Fifth Money Laundering Directive—what’s changing?
Fifth Money Laundering Directive—what’s changing?

The following Risk & Compliance guidance note provides comprehensive and up to date legal information covering:

  • Fifth Money Laundering Directive—what’s changing?
  • Background
  • Key changes
  • Expansion of the regulated sector
  • High-risk third countries and super-enhanced CDD
  • CDD
  • Politically exposed persons
  • Beneficial ownership registers
  • Defining trusts and similar arrangements
  • Financial services
  • more

The Fourth Money Laundering Directive (4MLD), replacing the Third Directive which had been in force since 2005, was transposed across Europe in June 2017. A mere 13 months later, in July 2018, the Fifth Money Laundering Directive (5MLD) came into force.

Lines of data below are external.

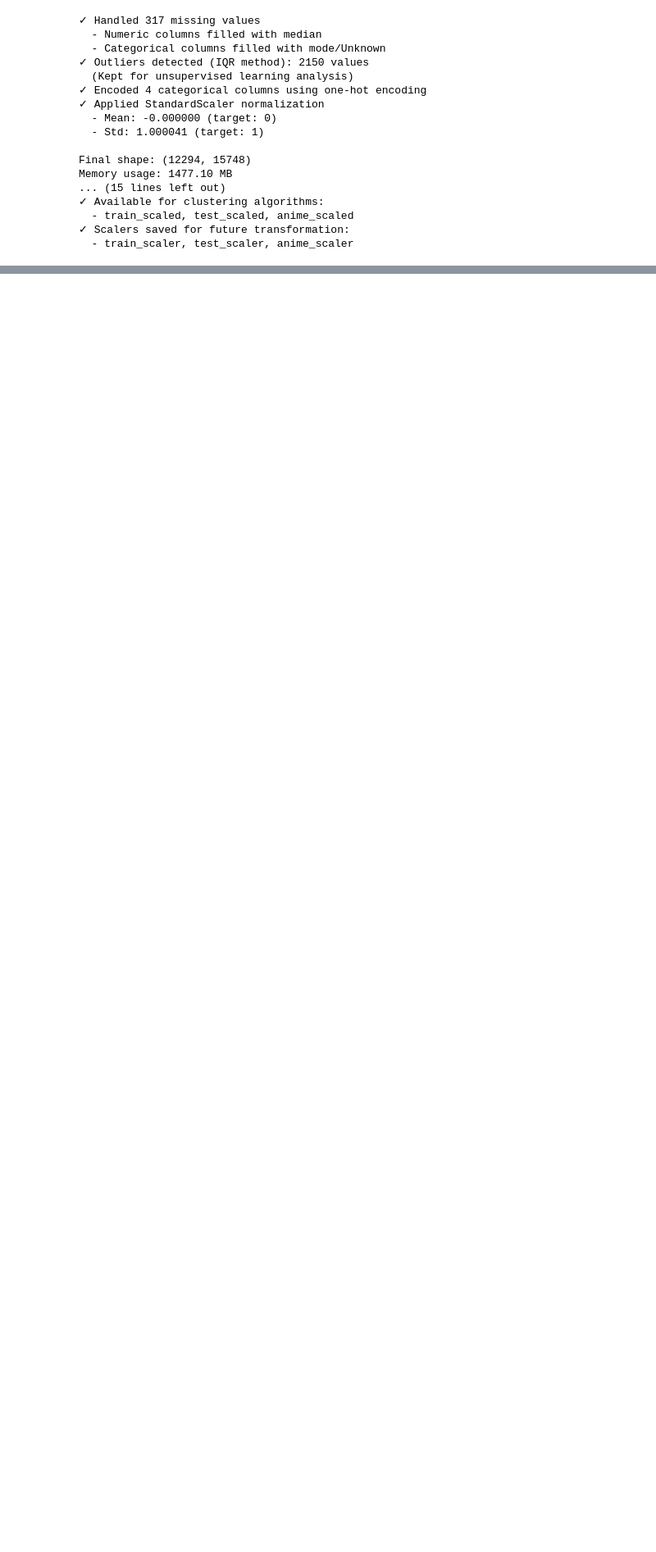
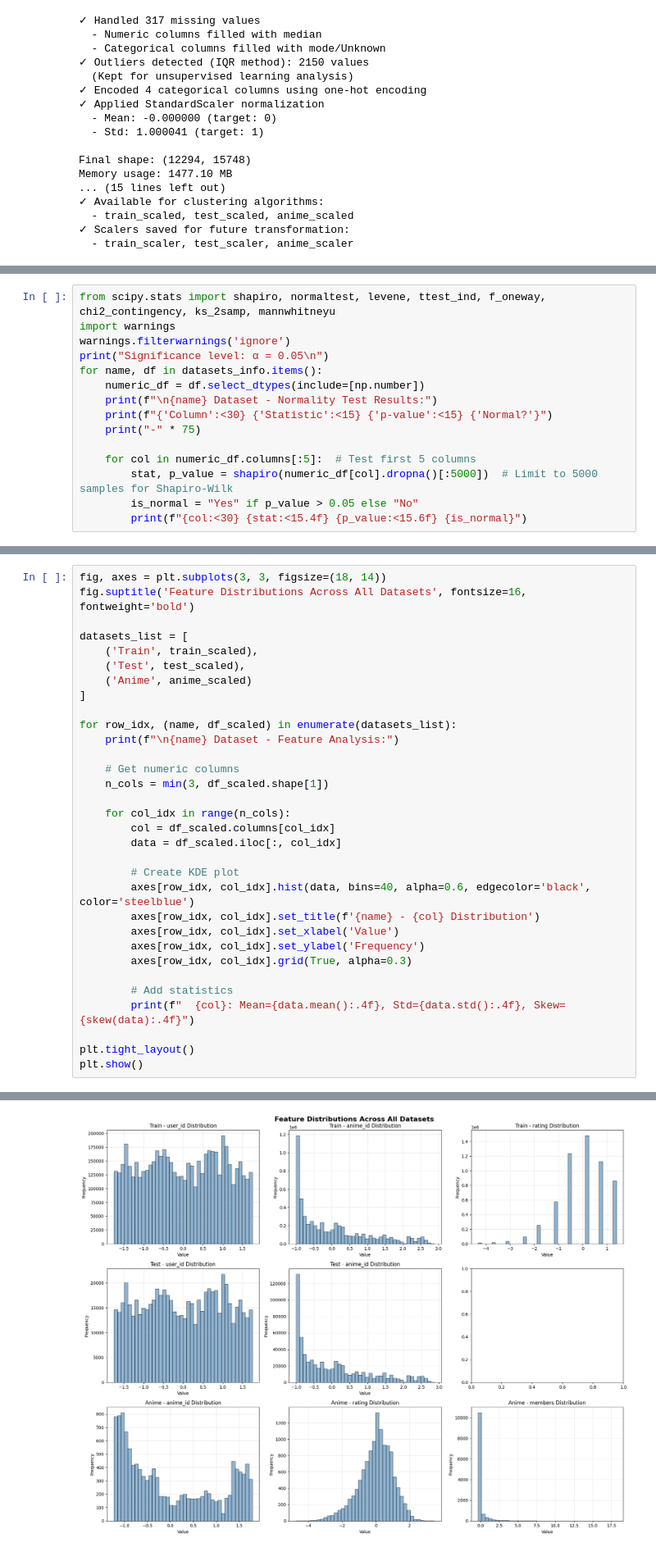
Before and after one commit to mneo823/25_NM_TM_PTDS_Classification_Project, a Jupyter notebook: model.ipynb, the cells around one changed output, grey strips where cells are left out. Shown at 82% size. Cells and saved outputs as stored; diff of their text form; blank space fills up the shorter version.

```diff
--- a/model.ipynb
+++ b/model.ipynb
@@ -436,0 +719,15 @@ Memory usage: 1477.10 MB
+# %%
+from scipy.stats import shapiro, normaltest, levene, ttest_ind, f_oneway, chi2_contingency, ks_2samp, mannwhitneyu
+import warnings
+warnings.filterwarnings('ignore')
+print("Significance level: α = 0.05\n")
+for name, df in datasets_info.items():
+    numeric_df = df.select_dtypes(include=[np.number])
+    print(f"\n{name} Dataset - Normality Test Results:")
+    print(f"{'Column':<30} {'Statistic':<15} {'p-value':<15} {'Normal?'}")
+    print("-" * 75)
+
+    for col in numeric_df.columns[:5]:  # Test first 5 columns
+        stat, p_value = shapiro(numeric_df[col].dropna()[:5000])  # Limit to 5000 samples for Shapiro-Wilk
+        is_normal = "Yes" if p_value > 0.05 else "No"
+        print(f"{col:<30} {stat:<15.4f} {p_value:<15.6f} {is_normal}")
@@ -436,0 +850,33 @@ Memory usage: 1477.10 MB
+# %%
+fig, axes = plt.subplots(3, 3, figsize=(18, 14))
+fig.suptitle('Feature Distributions Across All Datasets', fontsize=16, fontweight='bold')
+
+datasets_list = [
+    ('Train', train_scaled),
+    ('Test', test_scaled),
+    ('Anime', anime_scaled)
+]
+
+for row_idx, (name, df_scaled) in enumerate(datasets_list):
+    print(f"\n{name} Dataset - Feature Analysis:")
+
+    # Get numeric columns
+    n_cols = min(3, df_scaled.shape[1])
+
+    for col_idx in range(n_cols):
+        col = df_scaled.columns[col_idx]
+        data = df_scaled.iloc[:, col_idx]
+
+        # Create KDE plot
+        axes[row_idx, col_idx].hist(data, bins=40, alpha=0.6, edgecolor='black', color='steelblue')
+        axes[row_idx, col_idx].set_title(f'{name} - {col} Distribution')
+        axes[row_idx, col_idx].set_xlabel('Value')
+        axes[row_idx, col_idx].set_ylabel('Frequency')
+        axes[row_idx, col_idx].grid(True, alpha=0.3)
+
+        # Add statistics
+        print(f"  {col}: Mean={data.mean():.4f}, Std={data.std():.4f}, Skew={skew(data):.4f}")
+
+plt.tight_layout()
+plt.show()
+# %% [output]
@@ -436,0 +896 @@ Memory usage: 1477.10 MB
+[figure, added]
```
Also changed, not shown: parts of 37 cells of this notebook, 2 other files.
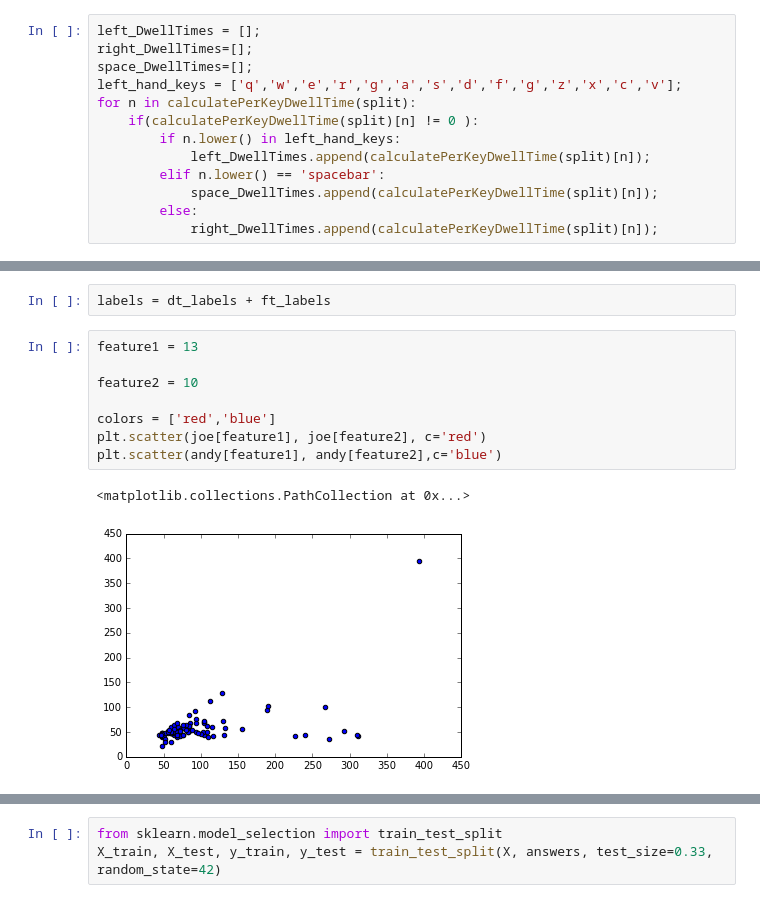
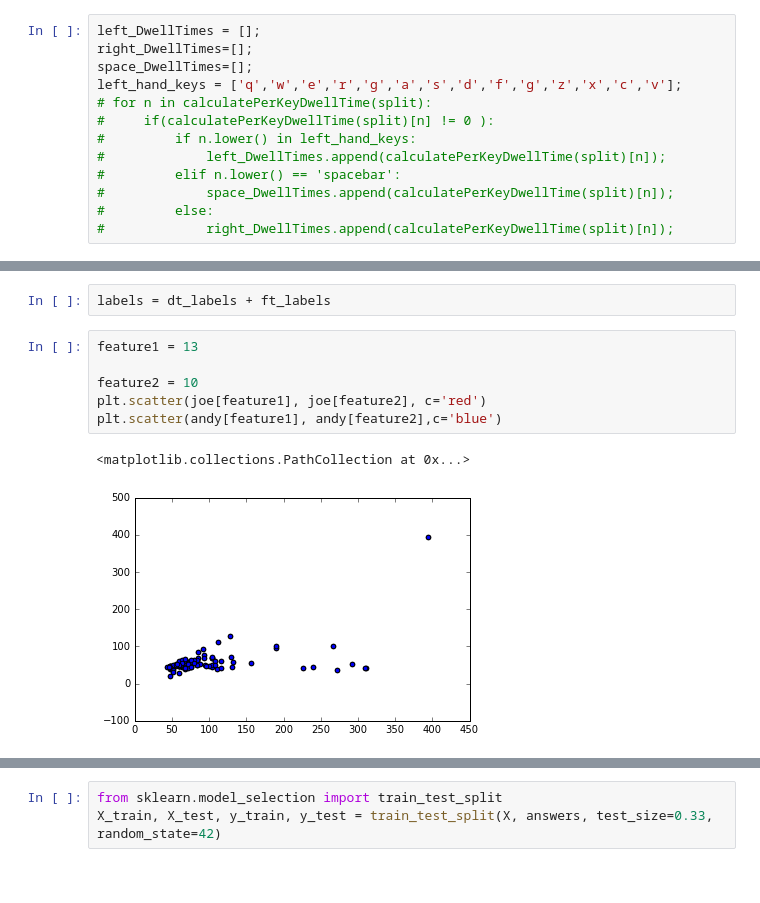
Before and after one commit to gw-cs-sd/sd-2017-covert-ops, a Jupyter notebook: joe/SD_33%_Demo.ipynb, the cells around one changed output, grey strips where cells are left out. Saved outputs shown, nothing was run; the diff lists cells and outputs as text.

```diff
--- a/joe/SD_33%_Demo.ipynb
+++ b/joe/SD_33%_Demo.ipynb
@@ -64,14 +64,14 @@ left_DwellTimes = [];
 right_DwellTimes=[];
 space_DwellTimes=[];
 left_hand_keys = ['q','w','e','r','g','a','s','d','f','g','z','x','c','v'];
-for n in calculatePerKeyDwellTime(split):
-    if(calculatePerKeyDwellTime(split)[n] != 0 ):
-        if n.lower() in left_hand_keys:
-            left_DwellTimes.append(calculatePerKeyDwellTime(split)[n]);
-        elif n.lower() == 'spacebar':
-            space_DwellTimes.append(calculatePerKeyDwellTime(split)[n]);
-        else:
-            right_DwellTimes.append(calculatePerKeyDwellTime(split)[n]);
+# for n in calculatePerKeyDwellTime(split):
+#     if(calculatePerKeyDwellTime(split)[n] != 0 ):
+#         if n.lower() in left_hand_keys:
+#             left_DwellTimes.append(calculatePerKeyDwellTime(split)[n]);
+#         elif n.lower() == 'spacebar':
+#             space_DwellTimes.append(calculatePerKeyDwellTime(split)[n]);
+#         else:
+#             right_DwellTimes.append(calculatePerKeyDwellTime(split)[n]);
 # %%
 right_DwellTimes
 space_DwellTimes
@@ -219,11 +202,9 @@ labels = dt_labels + ft_labels
 # %%
 feature1 = 13
 
 feature2 = 10
-
-colors = ['red','blue']
 plt.scatter(joe[feature1], joe[feature2], c='red')
 plt.scatter(andy[feature1], andy[feature2],c='blue')
 # %% [output]
 <matplotlib.collections.PathCollection at 0x...>
-[figure, old version]
+[figure, new version]
```
Also changed, not shown: parts of 5 cells of this notebook, 2 other files.
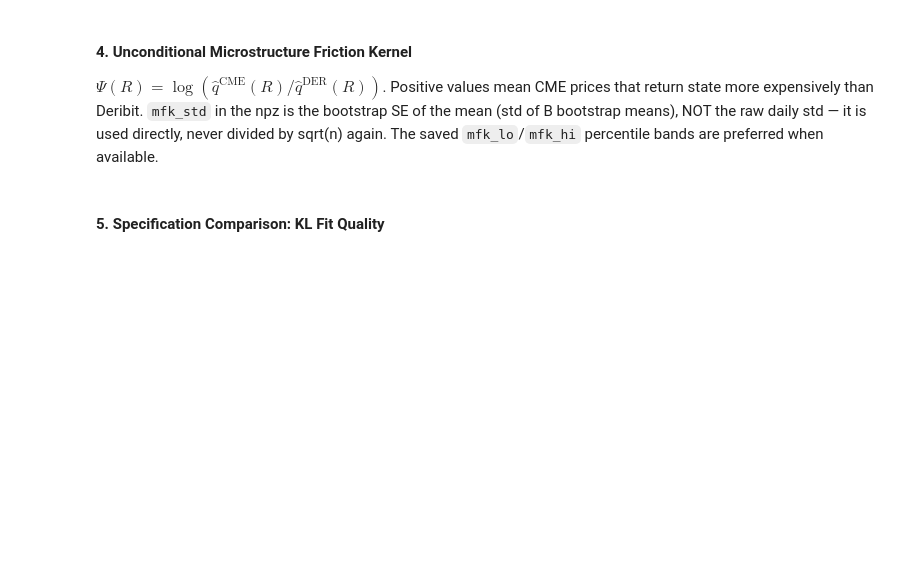
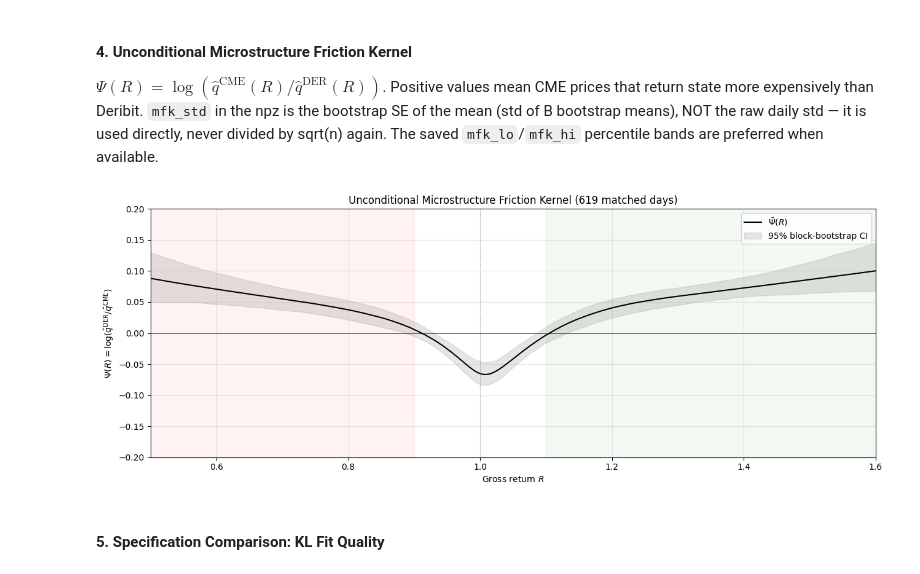
Before and after one commit to Lldelduca/bitcoin-risk-premia, a Jupyter notebook: notebooks/03_conditional_kernel.ipynb, the cells around one changed output. Drawn from its saved outputs; the diff is of its cells as text; code cells hidden in the pictures; blank space fills up the shorter version.

```diff
--- a/notebooks/03_conditional_kernel.ipynb
+++ b/notebooks/03_conditional_kernel.ipynb
@@ -225,31 +283,33 @@ are preferred when available.
 # %%
 mfk = np.load(DATA_P3 / 'mfk_unconditional.npz')
 R_mfk = mfk['R_grid']
 psi = mfk['mfk_mean']
 
 if 'mfk_lo' in mfk and 'mfk_hi' in mfk:
     ci_lo, ci_hi = mfk['mfk_lo'], mfk['mfk_hi']
     ci_label = '95% block-bootstrap CI'
 else:
     psi_se = mfk['mfk_std']   # already SE of the mean
     ci_lo, ci_hi = psi - 1.96 * psi_se, psi + 1.96 * psi_se
     ci_label = '95% CI (normal approx)'
 
 fig, ax = plt.subplots(figsize=(13, 5))
 ax.plot(R_mfk, psi, 'k-', lw=1.5, label=r'$\bar{\Psi}(R)$')
 ax.fill_between(R_mfk, ci_lo, ci_hi, alpha=0.2, color='gray', label=ci_label)
 ax.axhline(0, color='black', lw=0.5)
 ax.axvline(1.0, color='gray', lw=0.5, ls=':')
 ax.axvspan(R_mfk[0], 0.90, alpha=0.05, color='red')
 ax.axvspan(1.10, R_mfk[-1], alpha=0.05, color='green')
 ax.set_xlabel('Gross return $R$')
-ax.set_ylabel(r'$\Psi(R)$')
+ax.set_ylabel(r'$\Psi(R)=\log(\hat{q}^{\mathrm{DER}}/\hat{q}^{\mathrm{CME}})$')
 ax.set_xlim(0.5, 1.6)
 ax.set_ylim(-0.2, 0.2)
 ax.set_title(f'Unconditional Microstructure Friction Kernel ({int(mfk["n_days"])} matched days)')
 ax.legend()
 plt.tight_layout()
 plt.show()
+# %% [output]
+[figure, added]
 # %% [markdown]
 #### 5. Specification Comparison: KL Fit Quality
 # %%
```
Also changed, not shown: parts of 11 cells of this notebook, 40 other files.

It is an ‘Amending Directive’ because it amends 4MLD. The UK government confirmed its commitment to implementing the requirements of 5MLD. This involved the UK government making changes to the Money Laundering, Terrorist Financing and Transfer of Funds (Information on the Payer) Regulations 2017 (MLR 2017), SI 2017/692.

The Money Laundering and Terrorist Financing (Amendment) Regulations 2019, SI 2019/1511 were laid before Parliament on 20 December 2019 and are in force from 10 January 2020. See below: Timeline.

This Practice Note sets out the background to the Fifth Money Laundering Directive (5MLD) and the key changes it introduces. It summarises the key changes brought about by the MLR (Amendment) Regulations 2019 and discusses future developments.

Background

Money laundering and terrorist financing present fast-moving, ever-evolving and unpredictable risks. The nature of those risks changed so significantly during the course of negotiations on and implementation period for 4MLD that 5MLD was already on the table before the ink had dried on 4MLD.

Lots happened in that very short space of time:

  1. the Panama Papers revealed the widespread use of trusts and offshore structures to